TASK MATERIAL:
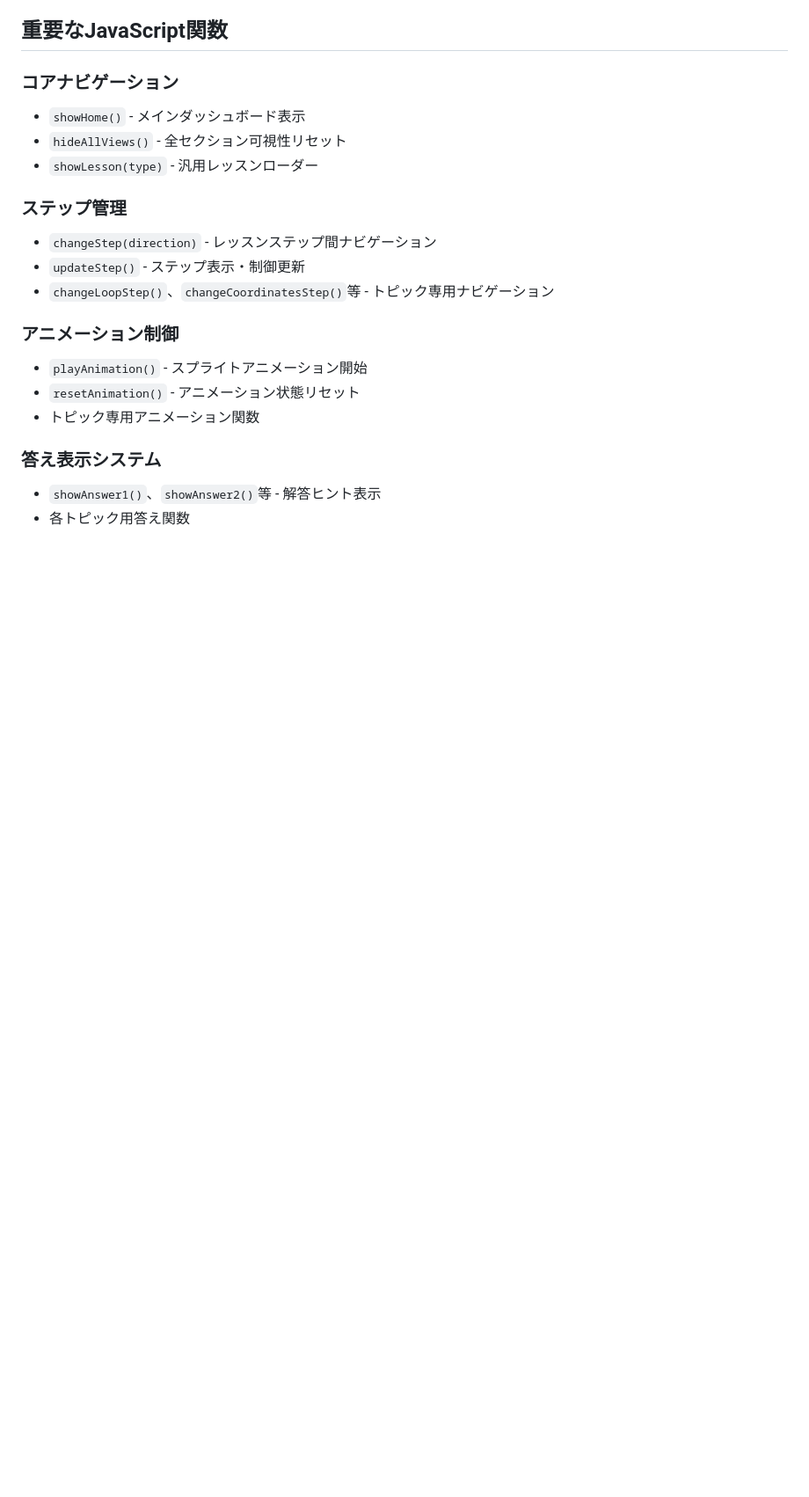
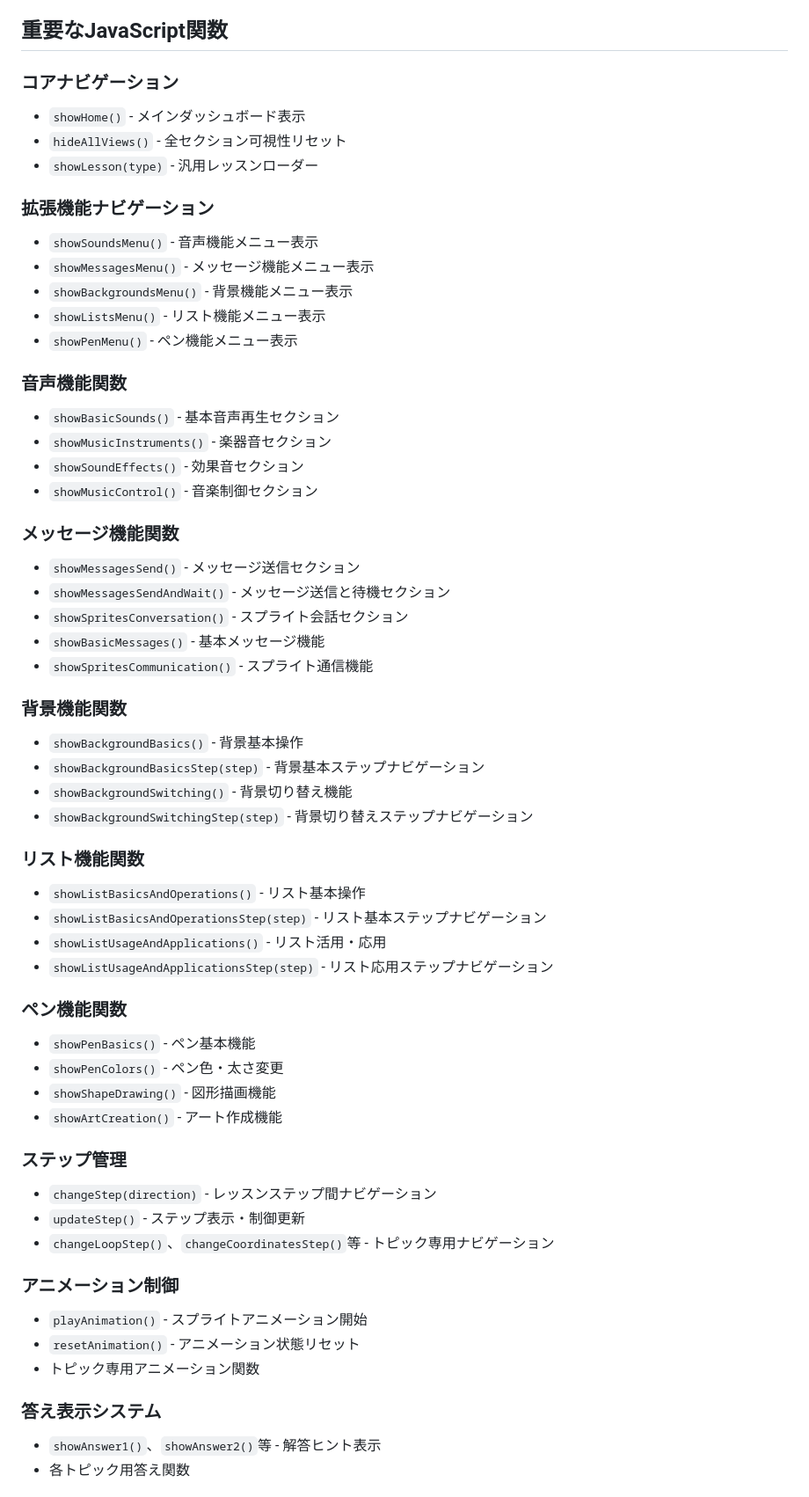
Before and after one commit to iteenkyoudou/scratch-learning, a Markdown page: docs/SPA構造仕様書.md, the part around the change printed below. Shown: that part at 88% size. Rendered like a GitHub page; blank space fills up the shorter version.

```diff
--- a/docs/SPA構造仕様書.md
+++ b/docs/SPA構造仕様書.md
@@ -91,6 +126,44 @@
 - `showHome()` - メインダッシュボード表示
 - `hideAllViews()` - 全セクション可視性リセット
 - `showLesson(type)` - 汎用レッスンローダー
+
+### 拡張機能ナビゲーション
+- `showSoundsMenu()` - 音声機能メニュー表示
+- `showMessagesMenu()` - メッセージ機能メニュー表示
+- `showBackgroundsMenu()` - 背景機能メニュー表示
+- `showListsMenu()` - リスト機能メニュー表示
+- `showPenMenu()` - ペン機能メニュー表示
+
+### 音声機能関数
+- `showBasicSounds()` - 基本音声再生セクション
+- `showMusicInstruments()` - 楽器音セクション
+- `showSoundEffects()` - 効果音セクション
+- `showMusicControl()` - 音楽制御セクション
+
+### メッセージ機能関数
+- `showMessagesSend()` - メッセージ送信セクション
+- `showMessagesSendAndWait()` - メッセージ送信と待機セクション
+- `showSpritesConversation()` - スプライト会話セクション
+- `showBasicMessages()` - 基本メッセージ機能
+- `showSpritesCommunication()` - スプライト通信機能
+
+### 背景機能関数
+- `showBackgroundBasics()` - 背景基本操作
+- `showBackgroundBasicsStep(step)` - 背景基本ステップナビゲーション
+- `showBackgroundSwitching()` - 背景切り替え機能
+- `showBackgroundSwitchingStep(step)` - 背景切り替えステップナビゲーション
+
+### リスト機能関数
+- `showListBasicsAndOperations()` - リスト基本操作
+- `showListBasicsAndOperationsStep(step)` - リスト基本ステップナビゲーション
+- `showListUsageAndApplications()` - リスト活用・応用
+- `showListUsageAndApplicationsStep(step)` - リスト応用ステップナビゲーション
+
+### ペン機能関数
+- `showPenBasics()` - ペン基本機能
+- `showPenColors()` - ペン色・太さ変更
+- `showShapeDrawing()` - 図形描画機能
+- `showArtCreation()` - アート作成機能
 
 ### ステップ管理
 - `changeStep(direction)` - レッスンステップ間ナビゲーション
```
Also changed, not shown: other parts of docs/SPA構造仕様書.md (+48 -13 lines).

==

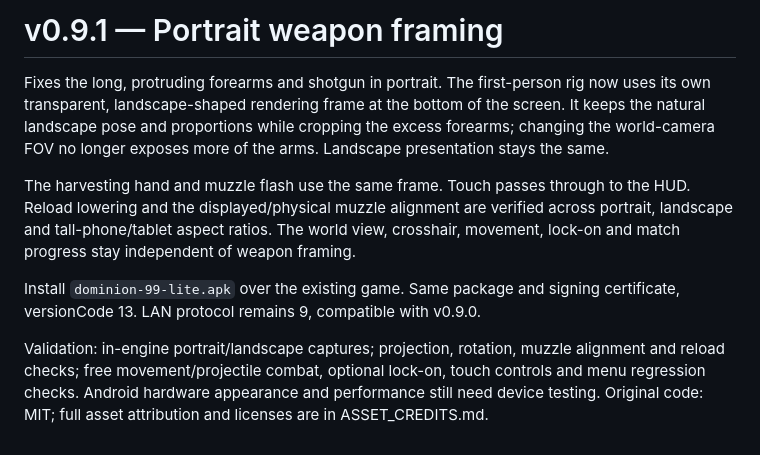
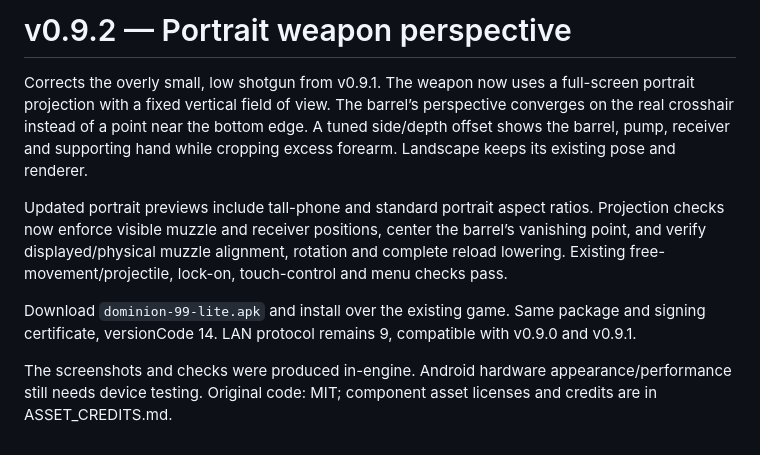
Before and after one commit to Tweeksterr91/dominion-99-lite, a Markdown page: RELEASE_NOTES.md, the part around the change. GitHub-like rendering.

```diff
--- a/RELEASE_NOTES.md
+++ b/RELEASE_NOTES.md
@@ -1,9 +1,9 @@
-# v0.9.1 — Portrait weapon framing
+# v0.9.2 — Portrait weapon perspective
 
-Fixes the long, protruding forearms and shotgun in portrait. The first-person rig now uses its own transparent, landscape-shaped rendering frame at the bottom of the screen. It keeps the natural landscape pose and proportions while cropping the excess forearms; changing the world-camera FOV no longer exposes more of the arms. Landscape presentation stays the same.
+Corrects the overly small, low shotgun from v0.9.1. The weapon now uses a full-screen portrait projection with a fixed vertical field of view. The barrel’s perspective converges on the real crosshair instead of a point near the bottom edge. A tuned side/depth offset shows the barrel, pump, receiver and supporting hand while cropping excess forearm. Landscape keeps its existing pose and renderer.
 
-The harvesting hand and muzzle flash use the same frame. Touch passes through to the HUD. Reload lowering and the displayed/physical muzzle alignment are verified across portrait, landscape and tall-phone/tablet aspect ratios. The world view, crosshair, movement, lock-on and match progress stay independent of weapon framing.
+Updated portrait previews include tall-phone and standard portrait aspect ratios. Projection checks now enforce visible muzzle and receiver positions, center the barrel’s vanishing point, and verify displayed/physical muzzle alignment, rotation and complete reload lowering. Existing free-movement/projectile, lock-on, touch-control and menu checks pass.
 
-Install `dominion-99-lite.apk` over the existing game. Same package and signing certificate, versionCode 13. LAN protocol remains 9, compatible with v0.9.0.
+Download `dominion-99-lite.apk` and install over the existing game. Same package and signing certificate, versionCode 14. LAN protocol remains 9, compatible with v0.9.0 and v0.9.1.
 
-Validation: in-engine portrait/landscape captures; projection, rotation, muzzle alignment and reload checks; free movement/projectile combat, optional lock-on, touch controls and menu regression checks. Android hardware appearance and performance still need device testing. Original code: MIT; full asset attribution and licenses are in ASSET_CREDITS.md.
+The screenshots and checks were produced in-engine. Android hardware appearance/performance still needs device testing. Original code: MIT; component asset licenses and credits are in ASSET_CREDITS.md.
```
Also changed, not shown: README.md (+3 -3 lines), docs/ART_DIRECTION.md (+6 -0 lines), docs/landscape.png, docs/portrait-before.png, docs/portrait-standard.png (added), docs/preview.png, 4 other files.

WORK ORDER:
Pull out each line of the listing that holds the string "dominion".

ANSWER SECTION:
Before and after one commit to Tweeksterr91/dominion-99-lite, a Markdown page: RELEASE_NOTES.md, the part around the change. GitHub-like rendering.
-Install `dominion-99-lite.apk` over the existing game. Same package and signing certificate, versionCode 13. LAN protocol remains 9, compatible with v0.9.0.
+Download `dominion-99-lite.apk` and install over the existing game. Same package and signing certificate, versionCode 14. LAN protocol remains 9, compatible with v0.9.0 and v0.9.1.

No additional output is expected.